"Surface water on ice shelves has been known about for a long time," said co-author Dr. Ian Willis from Cambridge's Scott Polar Research Institute. "Over 100 years ago, members of both Shackleton's Nimrod team and the Northern Party team of Scott's British Antarctic Expedition mapped and recorded water on the Nansen Ice Shelf, around 300 kilometres from where we did our study on the McMurdo Ice Shelf. For the last few decades, it has also been possible to see widespread surface meltwater forming on many ice shelves each summer from satellite imagery."
What is not fully known is the extent to which surface water might destabilise an ice shelf, especially in warmer summers when more meltwater is produced. If the slope of the ice shelf is sufficiently steep, the water may flow off the ice shelf to the ocean in large surface rivers, mitigating against any potential instability.
The danger comes if water pools up in surface depressions on the ice shelf to form large lakes. The extra weight of the water will push down on the floating ice, causing it to sink a bit further into the sea. Around the edge of the lake, the ice will flex upwards to compensate. "If the lake then drains, the ice shelf will now flex back, rising up where the lake used to be, sinking down around the edge," said lead author Dr. Alison Banwell, also from SPRI. "It is this filling and draining of lakes that causes the ice shelf to flex, and if the stresses are large enough, fractures might also develop."
Banwell and co-author Professor Doug MacAyeal from the University of Chicago had previously suggested that the filling and draining of hundreds of lakes might have led to the catastrophic breakup of the Larsen B Ice Shelf 2002 when 3,250 square kilometres of ice was lost in just a few days.
"We had been able to model the rapid disintegration of that ice shelf via our meltwater loading-induced fracture mechanism," said Banwell. "However, the problem was that no one had actually measured ice shelf flex and fracture in the field, and so we were unable to fully constrain the parameters in our model. That's partly why we set out to try to measure the process on the McMurdo ice shelf."
Using helicopters, snow machines and their own two feet, the researchers set up a series of pressure sensors to monitor the rise and fall of water levels in depressions which filled to become lakes, and GPS receivers to measure small vertical movements of the ice shelf.

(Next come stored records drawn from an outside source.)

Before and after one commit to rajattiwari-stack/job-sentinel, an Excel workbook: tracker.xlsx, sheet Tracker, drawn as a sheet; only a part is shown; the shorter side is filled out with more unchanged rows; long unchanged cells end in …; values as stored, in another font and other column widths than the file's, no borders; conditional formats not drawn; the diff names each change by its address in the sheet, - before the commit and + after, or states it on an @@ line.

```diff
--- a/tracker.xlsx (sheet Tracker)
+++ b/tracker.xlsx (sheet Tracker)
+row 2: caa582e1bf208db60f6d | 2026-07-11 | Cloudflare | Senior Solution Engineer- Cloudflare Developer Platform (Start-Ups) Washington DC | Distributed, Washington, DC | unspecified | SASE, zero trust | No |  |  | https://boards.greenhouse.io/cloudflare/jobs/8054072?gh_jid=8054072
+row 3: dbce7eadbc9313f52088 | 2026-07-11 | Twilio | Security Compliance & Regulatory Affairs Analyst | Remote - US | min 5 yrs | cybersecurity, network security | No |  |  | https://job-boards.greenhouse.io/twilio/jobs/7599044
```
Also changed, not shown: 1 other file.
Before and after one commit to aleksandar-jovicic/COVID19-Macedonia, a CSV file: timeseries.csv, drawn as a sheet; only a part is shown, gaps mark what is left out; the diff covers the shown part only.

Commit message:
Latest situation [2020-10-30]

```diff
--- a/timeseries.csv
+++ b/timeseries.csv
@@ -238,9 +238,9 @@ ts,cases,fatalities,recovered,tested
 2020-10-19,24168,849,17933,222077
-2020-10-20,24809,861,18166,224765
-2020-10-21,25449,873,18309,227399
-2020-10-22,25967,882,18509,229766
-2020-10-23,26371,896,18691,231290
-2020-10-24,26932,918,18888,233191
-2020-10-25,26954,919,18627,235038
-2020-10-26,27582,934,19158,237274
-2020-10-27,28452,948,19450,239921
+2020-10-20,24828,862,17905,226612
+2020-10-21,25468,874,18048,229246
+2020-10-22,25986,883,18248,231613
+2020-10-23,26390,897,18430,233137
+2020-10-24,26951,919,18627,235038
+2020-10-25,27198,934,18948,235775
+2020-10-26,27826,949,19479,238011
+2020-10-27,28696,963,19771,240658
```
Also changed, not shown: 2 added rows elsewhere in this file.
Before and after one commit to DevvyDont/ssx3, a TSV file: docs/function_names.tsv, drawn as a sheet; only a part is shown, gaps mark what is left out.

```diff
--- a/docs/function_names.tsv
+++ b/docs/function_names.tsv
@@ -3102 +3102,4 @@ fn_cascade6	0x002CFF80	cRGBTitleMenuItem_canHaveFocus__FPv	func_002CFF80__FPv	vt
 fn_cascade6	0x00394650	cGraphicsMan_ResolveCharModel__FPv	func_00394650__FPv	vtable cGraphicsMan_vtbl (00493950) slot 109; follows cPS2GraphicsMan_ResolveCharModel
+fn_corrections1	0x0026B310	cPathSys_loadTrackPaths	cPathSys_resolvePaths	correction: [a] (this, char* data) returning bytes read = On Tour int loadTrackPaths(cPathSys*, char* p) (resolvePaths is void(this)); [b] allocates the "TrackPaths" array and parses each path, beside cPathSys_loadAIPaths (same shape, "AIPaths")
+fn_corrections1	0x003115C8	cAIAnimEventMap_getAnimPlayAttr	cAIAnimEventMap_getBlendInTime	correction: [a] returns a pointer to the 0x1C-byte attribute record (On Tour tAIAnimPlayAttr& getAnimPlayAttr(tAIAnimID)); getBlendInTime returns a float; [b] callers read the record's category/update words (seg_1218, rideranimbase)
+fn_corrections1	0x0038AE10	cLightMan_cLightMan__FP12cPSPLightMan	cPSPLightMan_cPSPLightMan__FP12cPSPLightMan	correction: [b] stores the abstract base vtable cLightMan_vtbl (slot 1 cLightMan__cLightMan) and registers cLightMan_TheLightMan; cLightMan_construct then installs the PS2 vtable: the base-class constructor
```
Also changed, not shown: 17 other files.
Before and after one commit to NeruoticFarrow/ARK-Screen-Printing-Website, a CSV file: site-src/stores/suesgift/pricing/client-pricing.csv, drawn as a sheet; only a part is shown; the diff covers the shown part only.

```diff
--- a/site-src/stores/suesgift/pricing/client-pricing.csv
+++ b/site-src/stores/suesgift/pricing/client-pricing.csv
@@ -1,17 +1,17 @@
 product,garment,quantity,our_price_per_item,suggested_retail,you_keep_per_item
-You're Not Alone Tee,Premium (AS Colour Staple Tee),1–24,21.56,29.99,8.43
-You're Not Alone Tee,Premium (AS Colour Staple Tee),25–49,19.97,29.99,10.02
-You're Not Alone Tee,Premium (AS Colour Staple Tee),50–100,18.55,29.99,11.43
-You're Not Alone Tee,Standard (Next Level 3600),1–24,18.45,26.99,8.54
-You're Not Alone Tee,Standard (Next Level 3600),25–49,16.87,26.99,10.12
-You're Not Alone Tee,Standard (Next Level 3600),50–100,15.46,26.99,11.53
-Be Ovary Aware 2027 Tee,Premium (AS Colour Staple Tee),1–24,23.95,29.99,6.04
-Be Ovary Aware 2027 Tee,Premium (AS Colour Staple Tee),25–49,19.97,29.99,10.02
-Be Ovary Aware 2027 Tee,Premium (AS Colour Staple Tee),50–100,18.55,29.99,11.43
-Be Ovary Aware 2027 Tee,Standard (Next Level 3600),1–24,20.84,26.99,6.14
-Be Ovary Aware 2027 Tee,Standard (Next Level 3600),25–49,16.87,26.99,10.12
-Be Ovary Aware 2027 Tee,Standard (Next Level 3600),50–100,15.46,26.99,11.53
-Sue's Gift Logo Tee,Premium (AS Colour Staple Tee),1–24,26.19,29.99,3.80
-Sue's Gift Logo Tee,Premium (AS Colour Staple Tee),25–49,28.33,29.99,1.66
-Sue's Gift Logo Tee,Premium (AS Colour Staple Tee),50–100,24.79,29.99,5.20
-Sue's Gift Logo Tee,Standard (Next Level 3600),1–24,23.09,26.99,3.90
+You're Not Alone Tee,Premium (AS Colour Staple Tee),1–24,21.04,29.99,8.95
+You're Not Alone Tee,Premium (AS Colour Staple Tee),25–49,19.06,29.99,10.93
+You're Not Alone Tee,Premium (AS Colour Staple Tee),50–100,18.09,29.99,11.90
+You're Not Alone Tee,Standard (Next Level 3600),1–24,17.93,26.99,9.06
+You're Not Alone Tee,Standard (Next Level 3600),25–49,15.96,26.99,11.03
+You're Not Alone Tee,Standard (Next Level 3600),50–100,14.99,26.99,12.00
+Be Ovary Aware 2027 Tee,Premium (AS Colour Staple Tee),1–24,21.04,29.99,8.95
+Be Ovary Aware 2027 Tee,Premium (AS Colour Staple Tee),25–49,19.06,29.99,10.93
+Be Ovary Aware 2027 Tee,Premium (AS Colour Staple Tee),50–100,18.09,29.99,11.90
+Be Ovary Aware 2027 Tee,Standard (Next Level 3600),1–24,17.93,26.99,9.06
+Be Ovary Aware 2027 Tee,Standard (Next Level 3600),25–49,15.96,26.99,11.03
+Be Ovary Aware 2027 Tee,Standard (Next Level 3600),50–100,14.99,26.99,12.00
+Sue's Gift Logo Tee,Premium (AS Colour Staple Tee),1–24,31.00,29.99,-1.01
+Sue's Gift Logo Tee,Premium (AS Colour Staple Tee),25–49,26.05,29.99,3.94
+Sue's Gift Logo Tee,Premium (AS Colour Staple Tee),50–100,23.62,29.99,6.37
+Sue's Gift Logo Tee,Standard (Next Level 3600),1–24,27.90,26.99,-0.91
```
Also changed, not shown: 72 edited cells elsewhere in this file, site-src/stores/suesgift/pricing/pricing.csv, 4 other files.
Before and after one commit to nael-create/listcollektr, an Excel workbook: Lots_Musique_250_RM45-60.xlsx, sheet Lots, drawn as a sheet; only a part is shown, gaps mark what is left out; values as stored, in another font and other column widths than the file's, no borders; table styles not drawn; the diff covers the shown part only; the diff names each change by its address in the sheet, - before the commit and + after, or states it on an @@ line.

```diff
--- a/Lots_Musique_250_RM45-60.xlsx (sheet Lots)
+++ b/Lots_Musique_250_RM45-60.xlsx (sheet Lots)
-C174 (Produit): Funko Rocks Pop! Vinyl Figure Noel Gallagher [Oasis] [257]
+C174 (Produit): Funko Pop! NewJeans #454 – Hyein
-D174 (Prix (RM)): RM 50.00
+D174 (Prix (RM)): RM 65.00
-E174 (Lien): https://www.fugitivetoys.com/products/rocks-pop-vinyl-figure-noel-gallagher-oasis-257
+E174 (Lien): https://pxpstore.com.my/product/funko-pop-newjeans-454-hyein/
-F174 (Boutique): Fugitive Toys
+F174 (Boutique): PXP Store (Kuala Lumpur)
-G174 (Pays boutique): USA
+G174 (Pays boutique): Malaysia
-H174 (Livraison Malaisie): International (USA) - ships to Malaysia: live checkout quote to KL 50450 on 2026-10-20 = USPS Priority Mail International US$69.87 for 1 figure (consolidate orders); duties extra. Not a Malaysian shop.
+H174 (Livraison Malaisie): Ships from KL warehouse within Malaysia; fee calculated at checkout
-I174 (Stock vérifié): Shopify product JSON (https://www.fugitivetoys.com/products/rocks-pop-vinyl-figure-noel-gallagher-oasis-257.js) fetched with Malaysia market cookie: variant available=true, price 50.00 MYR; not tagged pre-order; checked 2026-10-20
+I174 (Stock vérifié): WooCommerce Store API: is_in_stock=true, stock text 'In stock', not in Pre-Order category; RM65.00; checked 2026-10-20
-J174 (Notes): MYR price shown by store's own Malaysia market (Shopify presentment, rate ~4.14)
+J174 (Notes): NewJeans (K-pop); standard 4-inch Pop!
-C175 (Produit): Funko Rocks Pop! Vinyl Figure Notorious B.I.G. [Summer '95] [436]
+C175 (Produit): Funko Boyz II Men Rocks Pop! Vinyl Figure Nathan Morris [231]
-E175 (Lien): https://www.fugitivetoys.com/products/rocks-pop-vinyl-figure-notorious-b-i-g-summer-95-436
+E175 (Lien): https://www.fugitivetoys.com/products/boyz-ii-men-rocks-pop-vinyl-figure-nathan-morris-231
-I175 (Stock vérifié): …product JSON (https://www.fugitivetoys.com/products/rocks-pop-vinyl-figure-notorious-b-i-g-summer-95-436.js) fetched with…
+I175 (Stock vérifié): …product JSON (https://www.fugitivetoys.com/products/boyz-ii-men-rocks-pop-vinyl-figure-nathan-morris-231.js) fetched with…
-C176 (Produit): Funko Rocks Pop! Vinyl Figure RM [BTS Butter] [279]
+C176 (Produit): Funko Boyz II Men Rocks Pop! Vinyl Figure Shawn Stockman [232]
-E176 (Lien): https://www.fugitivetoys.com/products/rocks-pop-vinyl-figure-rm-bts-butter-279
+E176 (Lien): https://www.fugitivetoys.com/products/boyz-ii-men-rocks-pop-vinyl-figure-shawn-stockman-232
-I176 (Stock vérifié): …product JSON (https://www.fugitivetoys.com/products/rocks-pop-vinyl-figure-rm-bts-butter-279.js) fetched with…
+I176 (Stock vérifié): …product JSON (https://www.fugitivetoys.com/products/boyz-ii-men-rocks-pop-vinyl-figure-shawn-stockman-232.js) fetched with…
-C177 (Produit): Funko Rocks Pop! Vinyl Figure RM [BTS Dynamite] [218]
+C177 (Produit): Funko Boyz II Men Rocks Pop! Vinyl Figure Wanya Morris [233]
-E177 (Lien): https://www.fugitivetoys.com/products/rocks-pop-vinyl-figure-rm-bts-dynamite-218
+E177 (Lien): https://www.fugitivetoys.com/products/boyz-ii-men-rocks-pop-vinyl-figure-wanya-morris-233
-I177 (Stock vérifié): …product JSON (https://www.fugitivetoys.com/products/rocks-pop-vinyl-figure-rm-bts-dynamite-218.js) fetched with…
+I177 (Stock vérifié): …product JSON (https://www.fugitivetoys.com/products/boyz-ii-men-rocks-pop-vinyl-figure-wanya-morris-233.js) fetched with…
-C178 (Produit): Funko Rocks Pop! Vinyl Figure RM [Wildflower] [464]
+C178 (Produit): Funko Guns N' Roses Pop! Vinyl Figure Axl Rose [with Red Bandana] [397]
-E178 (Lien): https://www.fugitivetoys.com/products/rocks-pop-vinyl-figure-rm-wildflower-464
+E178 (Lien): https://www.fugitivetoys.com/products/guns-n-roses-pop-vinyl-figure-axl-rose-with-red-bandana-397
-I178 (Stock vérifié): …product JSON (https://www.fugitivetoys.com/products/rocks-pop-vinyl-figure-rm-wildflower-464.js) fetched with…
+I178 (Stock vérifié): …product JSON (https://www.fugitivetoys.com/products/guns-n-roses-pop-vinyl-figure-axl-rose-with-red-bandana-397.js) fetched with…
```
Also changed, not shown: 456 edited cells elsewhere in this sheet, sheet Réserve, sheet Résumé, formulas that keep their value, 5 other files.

"It was a lot of work to obtain the data, but they reveal a fascinating story," said MacAyeal. "Most of the GPS signal is due to the ocean tides, which move the floating ice shelf up and down by several metres twice a day. But when we removed this tidal signal we found some GPS receivers moved down, then up by around one metre over a few weeks whereas others, just a few hundred metres away, hardly moved at all. The ones that moved down then up the most were situated where lakes were filling and draining, and there was relatively little movement away from the lakes. It is this differential vertical motion that shows the ice shelf is flexing. We'd anticipated this result, but it was very nice when we found it."
The team hope that their work will inspire others to look for evidence of flex and fracture on other ice shelves around Antarctica. Their work will also help in developing ice sheet scale models that could be used to predict the stability of ice shelves in the future and to understand the controls on ice shelf size since they act as buffers against fast-moving ice from the continent. As ice shelves shrink, glaciers and ice streams behind them flow more rapidly to the ocean, contributing to global sea level rise.